Foreclosures: For novices, it's a crapshoot
|By Mike Giusti Bankrate.com
The allure of foreclosed properties to a would-be
real estate investor is nearly irresistible: Buy valuable properties
for pennies on the dollar with little or no risk of your own money,
work when you feel like it, and grow rich.
Countless seminars and how-to books
promise to turn even the most novice buyer into a high-powered real
estate investor through the magic of foreclosed homes. The trouble
is the dream of instant, safe, trouble-free wealth often turns out
to be like most things that sound too good to be true -- a scam.
If easy money was to be made, everyone would be getting rich off
True, some people do, just like
some people get rich in the stock and commodities markets, oil wells
and foreign currencies. But, just like these other forms of investing,
profitably buying and selling real estate takes research, knowledge,
experience, money and time. And nearly every deal with a huge profit
potential also comes with an appropriately sized risk.
Beyond get-rich-quick seminars
and informational classes offered by nonprofit agencies and local
sheriff's offices, few, if any professionals are available or willing
to teach novice investors the ins and outs of foreclosure sales.
Why should they show you how to buy a great property at a deep discount
instead of doing the deal themselves?
Still, if you are willing to go
it alone and invest the time and cash required to deal in foreclosures,
your first step should be to understand the process as thoroughly
Foreclosure is the legal method by which lenders or governmental
agencies take properties from owners who fail to make payments,
and then resell those homes to recoup money owed them.
Nonpayment of a mortgage or home equity loan is the
most common reason a home gets foreclosed, but it is far from the
only reason.
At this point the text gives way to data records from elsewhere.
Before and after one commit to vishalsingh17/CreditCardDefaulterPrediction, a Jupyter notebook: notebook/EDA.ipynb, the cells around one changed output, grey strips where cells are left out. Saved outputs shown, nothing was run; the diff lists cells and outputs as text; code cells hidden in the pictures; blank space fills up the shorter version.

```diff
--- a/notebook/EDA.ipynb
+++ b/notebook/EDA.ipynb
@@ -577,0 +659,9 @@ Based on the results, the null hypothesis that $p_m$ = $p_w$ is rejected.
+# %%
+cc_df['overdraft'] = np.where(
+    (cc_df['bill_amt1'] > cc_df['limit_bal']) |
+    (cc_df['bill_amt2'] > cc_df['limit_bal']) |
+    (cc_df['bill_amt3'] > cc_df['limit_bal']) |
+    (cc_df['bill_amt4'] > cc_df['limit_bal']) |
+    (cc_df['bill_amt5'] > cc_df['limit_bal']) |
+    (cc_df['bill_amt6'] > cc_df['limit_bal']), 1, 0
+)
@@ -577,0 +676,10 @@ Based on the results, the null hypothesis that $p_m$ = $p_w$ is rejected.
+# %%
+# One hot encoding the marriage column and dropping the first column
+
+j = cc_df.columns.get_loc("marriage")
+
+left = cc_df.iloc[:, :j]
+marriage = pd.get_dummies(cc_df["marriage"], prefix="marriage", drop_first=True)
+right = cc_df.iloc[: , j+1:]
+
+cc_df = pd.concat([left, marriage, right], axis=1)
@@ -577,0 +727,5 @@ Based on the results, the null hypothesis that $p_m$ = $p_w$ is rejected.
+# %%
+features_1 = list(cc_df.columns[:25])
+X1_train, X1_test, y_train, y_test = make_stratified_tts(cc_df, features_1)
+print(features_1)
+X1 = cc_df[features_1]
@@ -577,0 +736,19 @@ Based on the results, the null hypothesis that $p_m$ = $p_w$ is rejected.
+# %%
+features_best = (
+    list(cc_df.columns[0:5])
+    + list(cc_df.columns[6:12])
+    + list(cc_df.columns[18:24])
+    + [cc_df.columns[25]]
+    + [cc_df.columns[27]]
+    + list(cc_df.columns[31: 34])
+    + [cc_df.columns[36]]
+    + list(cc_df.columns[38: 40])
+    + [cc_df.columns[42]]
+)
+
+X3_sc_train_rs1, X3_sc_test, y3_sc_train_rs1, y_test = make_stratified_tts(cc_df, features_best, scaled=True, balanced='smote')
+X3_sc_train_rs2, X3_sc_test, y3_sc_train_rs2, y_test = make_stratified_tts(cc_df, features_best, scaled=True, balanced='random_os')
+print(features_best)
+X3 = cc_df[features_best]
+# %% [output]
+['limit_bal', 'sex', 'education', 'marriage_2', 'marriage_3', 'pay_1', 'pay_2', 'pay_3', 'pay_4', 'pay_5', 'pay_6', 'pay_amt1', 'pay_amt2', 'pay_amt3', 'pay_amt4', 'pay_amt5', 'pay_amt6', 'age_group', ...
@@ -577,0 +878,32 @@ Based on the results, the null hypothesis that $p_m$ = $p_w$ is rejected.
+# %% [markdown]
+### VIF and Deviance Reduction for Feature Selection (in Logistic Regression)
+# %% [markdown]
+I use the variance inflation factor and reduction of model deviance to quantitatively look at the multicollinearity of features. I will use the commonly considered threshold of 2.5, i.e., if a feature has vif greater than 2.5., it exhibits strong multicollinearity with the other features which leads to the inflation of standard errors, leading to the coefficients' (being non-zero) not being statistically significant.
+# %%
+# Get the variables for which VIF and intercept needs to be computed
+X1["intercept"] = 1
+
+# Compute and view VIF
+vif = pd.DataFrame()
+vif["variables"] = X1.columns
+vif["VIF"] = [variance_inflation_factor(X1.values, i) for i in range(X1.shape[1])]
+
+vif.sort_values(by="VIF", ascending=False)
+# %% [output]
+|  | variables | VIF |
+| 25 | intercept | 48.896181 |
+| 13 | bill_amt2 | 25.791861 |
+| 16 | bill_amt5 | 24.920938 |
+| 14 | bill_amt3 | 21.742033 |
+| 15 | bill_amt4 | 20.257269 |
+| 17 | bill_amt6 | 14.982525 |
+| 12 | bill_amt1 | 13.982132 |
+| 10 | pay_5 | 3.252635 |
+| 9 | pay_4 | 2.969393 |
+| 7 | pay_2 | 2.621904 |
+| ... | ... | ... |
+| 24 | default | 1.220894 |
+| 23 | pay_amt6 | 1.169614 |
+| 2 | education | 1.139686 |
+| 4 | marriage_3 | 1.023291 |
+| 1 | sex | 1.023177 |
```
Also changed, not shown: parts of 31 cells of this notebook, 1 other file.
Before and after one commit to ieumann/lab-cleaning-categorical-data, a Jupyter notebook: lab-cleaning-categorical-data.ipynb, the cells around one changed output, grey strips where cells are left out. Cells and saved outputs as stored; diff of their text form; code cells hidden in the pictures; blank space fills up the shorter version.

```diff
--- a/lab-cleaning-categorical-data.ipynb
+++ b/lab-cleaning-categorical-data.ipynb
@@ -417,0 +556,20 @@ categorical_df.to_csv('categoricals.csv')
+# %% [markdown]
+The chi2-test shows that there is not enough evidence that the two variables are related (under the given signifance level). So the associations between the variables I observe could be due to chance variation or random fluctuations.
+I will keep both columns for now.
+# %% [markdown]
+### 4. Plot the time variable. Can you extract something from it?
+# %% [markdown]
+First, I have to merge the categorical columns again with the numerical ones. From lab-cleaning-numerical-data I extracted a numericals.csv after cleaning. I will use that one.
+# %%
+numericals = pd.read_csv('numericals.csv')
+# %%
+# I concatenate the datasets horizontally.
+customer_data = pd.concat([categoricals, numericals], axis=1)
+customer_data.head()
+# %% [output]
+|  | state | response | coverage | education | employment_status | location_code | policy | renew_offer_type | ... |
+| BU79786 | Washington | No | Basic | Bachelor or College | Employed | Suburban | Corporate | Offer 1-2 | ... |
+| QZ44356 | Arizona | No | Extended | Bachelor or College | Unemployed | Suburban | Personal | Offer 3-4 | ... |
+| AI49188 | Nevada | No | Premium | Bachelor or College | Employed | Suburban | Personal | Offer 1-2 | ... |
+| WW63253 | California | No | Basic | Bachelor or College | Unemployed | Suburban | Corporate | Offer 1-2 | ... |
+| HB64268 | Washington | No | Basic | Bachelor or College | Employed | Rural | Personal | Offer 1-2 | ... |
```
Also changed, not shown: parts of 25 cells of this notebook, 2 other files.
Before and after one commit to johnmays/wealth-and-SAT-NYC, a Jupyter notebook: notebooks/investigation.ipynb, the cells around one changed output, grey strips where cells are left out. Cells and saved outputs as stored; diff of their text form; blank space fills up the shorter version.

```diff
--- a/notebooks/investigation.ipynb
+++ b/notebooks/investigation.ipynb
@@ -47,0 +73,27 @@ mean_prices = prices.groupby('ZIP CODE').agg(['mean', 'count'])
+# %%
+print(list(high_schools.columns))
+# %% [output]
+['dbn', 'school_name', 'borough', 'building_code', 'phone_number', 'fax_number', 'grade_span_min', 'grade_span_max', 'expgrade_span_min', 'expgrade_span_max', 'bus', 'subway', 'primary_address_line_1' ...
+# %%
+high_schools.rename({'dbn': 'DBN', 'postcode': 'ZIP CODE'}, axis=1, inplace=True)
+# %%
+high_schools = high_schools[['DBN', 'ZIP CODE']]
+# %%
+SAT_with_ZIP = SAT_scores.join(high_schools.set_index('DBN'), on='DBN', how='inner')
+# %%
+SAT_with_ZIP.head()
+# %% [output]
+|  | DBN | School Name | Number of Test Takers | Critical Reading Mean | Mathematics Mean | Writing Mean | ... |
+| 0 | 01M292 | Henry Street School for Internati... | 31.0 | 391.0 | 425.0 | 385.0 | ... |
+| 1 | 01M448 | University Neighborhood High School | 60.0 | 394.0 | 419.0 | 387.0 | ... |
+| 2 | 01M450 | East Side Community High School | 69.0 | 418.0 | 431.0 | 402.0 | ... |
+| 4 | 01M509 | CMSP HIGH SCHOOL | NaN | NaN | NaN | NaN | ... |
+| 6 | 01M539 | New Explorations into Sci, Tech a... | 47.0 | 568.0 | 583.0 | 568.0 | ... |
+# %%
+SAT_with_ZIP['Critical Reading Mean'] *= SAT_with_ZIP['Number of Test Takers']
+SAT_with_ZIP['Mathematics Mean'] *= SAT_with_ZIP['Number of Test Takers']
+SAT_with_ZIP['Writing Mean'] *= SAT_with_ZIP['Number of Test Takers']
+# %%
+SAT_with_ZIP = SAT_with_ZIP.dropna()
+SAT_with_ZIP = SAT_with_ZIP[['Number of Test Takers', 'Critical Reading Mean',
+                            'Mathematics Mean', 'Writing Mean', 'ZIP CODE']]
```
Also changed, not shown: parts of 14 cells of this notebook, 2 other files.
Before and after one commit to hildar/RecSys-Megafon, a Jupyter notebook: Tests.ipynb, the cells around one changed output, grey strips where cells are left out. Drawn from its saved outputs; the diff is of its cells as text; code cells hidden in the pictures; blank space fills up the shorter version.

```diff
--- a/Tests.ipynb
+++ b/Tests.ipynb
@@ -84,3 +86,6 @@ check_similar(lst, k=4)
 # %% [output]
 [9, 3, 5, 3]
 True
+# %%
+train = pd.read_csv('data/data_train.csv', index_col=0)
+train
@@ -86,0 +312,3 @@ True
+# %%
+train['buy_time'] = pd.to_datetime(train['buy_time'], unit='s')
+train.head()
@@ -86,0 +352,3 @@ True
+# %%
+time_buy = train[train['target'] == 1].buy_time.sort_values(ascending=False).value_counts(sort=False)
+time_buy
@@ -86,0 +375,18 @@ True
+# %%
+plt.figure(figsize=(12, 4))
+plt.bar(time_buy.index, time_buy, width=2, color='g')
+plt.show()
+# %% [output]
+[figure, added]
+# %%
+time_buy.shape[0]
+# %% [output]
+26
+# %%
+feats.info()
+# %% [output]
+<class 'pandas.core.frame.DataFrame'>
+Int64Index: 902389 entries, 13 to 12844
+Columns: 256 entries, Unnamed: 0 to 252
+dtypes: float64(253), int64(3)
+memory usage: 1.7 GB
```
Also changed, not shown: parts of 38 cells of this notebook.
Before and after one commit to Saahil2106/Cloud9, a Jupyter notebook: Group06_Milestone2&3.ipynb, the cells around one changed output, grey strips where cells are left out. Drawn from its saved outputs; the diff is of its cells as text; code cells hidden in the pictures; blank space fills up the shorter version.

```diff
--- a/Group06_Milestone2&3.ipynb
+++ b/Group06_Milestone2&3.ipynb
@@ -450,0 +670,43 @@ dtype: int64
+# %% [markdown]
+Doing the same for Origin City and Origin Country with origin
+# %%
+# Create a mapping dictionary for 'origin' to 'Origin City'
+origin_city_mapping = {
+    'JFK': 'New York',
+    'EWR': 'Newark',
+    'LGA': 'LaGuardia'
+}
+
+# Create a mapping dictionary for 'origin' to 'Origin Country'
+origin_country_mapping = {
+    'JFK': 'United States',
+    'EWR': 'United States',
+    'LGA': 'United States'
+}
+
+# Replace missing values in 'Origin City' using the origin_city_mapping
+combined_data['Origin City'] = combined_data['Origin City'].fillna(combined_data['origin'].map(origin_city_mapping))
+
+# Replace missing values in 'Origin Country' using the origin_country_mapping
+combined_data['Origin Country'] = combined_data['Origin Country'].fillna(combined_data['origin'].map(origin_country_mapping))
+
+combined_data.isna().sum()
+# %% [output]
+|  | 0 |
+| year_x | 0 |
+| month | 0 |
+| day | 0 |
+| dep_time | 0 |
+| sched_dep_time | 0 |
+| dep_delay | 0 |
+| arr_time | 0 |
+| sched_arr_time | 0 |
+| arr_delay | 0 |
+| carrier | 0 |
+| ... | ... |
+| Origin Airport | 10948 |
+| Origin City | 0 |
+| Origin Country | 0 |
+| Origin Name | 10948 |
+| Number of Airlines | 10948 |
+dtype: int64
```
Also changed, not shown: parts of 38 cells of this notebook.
But people could also be facing a foreclosure because
of a balloon payment, not paying property taxes, not carrying enough
insurance, or even failing to keep the property in good working
condition, says Rande Johnsen, a trustee for Trustee Corps in Irvine,
There are three distinct phases of foreclosures, each with its own
advantages and each fraught with peril.
||The 3 phases of foreclosure:
The time between when the homeowner has stopped making payments
and when the land is actually put up for sale at auction. Investors
take this opportunity to deal directly with the homeowner.
||Auction: When the
courts seize the property from the homeowner and sell it to the
highest bidder. The county sheriff or a trustee handles this process,
depending on the state.
If the property fails to sell at auction, or if the lender
ends up as the highest bidder, the home becomes "real
estate owned" (REO) by the bank. Banks then try to
sell these REO properties on the open market, often through
a real estate agent or third-party marketing company.
Often these homes are sold to buyers who don't even
know they are buying a foreclosure and go through the entire process
as they would with any other home.
Going once ...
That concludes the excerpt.